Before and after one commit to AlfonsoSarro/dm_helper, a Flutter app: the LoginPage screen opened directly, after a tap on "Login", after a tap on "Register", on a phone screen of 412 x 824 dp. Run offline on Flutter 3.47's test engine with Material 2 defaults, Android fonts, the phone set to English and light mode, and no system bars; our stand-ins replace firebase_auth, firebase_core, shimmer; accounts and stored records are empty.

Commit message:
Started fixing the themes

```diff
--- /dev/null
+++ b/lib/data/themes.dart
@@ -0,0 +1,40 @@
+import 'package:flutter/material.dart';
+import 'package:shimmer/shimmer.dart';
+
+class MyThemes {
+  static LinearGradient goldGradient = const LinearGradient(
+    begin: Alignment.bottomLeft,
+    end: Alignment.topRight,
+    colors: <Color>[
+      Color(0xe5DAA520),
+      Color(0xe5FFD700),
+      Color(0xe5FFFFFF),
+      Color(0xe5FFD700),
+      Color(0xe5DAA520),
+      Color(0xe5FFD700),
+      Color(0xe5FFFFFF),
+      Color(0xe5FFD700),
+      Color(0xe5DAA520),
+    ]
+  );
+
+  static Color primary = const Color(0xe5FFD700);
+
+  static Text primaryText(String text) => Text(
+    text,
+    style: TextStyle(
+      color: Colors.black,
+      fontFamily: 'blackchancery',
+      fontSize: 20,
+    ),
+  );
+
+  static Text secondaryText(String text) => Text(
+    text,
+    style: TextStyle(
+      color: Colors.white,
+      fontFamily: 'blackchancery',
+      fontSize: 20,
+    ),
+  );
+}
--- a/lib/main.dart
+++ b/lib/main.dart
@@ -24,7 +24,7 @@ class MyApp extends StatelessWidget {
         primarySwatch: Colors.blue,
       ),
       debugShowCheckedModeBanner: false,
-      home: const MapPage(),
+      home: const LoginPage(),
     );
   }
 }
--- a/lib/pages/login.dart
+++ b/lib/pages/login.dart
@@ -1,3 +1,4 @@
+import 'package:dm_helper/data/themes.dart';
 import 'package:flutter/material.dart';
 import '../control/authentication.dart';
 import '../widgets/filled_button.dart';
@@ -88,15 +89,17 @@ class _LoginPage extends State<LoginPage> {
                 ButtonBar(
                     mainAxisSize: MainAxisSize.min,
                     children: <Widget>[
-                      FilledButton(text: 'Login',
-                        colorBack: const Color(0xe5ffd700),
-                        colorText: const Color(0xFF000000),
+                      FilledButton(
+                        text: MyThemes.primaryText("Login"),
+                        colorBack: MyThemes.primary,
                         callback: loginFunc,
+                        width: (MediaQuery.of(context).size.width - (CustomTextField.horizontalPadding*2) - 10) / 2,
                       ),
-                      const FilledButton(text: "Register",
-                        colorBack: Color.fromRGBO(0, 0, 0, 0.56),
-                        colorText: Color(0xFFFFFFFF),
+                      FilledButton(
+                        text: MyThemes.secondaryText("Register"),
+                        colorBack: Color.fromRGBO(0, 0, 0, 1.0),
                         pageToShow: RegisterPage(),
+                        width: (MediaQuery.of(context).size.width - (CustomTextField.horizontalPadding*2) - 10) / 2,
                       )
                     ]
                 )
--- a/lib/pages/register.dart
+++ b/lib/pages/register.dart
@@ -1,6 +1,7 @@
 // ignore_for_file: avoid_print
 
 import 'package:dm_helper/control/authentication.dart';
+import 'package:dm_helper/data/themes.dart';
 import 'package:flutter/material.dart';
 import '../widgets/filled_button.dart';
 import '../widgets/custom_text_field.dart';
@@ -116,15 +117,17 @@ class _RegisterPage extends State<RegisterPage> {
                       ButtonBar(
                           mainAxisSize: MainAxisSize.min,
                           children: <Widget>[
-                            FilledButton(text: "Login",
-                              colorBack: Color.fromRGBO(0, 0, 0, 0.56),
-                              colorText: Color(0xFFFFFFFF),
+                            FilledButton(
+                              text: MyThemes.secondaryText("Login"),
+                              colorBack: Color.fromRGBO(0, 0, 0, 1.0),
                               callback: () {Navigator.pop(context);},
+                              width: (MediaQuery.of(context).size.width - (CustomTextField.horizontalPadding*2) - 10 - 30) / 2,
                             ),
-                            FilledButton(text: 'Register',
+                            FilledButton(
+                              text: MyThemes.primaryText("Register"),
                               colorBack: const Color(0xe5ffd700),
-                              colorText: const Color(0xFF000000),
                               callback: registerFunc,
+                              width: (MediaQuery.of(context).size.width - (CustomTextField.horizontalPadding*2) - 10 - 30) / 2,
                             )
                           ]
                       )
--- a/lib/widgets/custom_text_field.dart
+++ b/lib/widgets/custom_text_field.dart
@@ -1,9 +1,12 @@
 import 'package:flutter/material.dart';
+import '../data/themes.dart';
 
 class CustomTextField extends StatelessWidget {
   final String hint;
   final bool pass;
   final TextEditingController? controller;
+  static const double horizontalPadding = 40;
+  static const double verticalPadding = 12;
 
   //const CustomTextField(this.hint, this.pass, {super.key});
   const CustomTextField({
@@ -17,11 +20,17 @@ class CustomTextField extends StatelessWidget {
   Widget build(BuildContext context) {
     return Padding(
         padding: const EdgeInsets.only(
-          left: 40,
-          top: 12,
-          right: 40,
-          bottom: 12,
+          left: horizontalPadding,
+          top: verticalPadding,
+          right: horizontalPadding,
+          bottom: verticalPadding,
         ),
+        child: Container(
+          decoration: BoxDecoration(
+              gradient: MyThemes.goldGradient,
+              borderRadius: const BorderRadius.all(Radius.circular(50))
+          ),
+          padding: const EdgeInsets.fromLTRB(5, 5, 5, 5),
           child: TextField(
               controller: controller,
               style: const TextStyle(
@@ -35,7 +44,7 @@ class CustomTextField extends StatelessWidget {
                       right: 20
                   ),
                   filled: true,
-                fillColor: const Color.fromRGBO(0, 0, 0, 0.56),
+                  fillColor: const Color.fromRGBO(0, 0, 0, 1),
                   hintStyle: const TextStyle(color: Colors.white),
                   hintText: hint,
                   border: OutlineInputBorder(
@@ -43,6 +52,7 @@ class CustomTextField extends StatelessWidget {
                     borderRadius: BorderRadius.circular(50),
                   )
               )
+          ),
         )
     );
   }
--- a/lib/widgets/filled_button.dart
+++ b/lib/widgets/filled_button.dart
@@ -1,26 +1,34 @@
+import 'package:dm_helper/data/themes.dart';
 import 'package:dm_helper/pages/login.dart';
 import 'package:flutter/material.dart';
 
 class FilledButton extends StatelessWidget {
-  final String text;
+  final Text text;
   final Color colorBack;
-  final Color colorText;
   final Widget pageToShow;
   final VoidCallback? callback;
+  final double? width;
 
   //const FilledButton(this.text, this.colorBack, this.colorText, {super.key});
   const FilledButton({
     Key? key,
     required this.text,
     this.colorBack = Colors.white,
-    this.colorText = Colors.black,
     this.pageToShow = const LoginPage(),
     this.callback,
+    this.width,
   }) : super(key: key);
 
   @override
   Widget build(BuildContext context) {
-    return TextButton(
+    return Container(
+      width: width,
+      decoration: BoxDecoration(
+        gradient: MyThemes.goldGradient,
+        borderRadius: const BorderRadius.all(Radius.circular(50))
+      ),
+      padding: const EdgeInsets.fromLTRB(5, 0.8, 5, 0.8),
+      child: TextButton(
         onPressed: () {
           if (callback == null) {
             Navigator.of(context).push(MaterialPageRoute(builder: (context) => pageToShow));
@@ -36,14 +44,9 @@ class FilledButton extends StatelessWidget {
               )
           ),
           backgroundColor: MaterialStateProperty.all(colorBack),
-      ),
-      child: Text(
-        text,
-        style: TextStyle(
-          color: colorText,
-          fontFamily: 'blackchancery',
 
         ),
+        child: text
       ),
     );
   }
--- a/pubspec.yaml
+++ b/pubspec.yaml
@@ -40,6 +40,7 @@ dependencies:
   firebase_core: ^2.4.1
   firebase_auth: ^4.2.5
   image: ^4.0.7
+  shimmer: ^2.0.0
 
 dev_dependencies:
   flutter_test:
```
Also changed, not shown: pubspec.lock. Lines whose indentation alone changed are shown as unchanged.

» YOUR OBJECTIVE:
Among the lines above, please find those with "CustomTextField" and copy them.

» TASK OUTPUT:
+                        width: (MediaQuery.of(context).size.width - (CustomTextField.horizontalPadding*2) - 10) / 2,
+                        width: (MediaQuery.of(context).size.width - (CustomTextField.horizontalPadding*2) - 10) / 2,
+                              width: (MediaQuery.of(context).size.width - (CustomTextField.horizontalPadding*2) - 10 - 30) / 2,
+                              width: (MediaQuery.of(context).size.width - (CustomTextField.horizontalPadding*2) - 10 - 30) / 2,
 class CustomTextField extends StatelessWidget {
   //const CustomTextField(this.hint, this.pass, {super.key});
   const CustomTextField({
@@ -17,11 +20,17 @@ class CustomTextField extends StatelessWidget {
@@ -35,7 +44,7 @@ class CustomTextField extends StatelessWidget {
@@ -43,6 +52,7 @@ class CustomTextField extends StatelessWidget {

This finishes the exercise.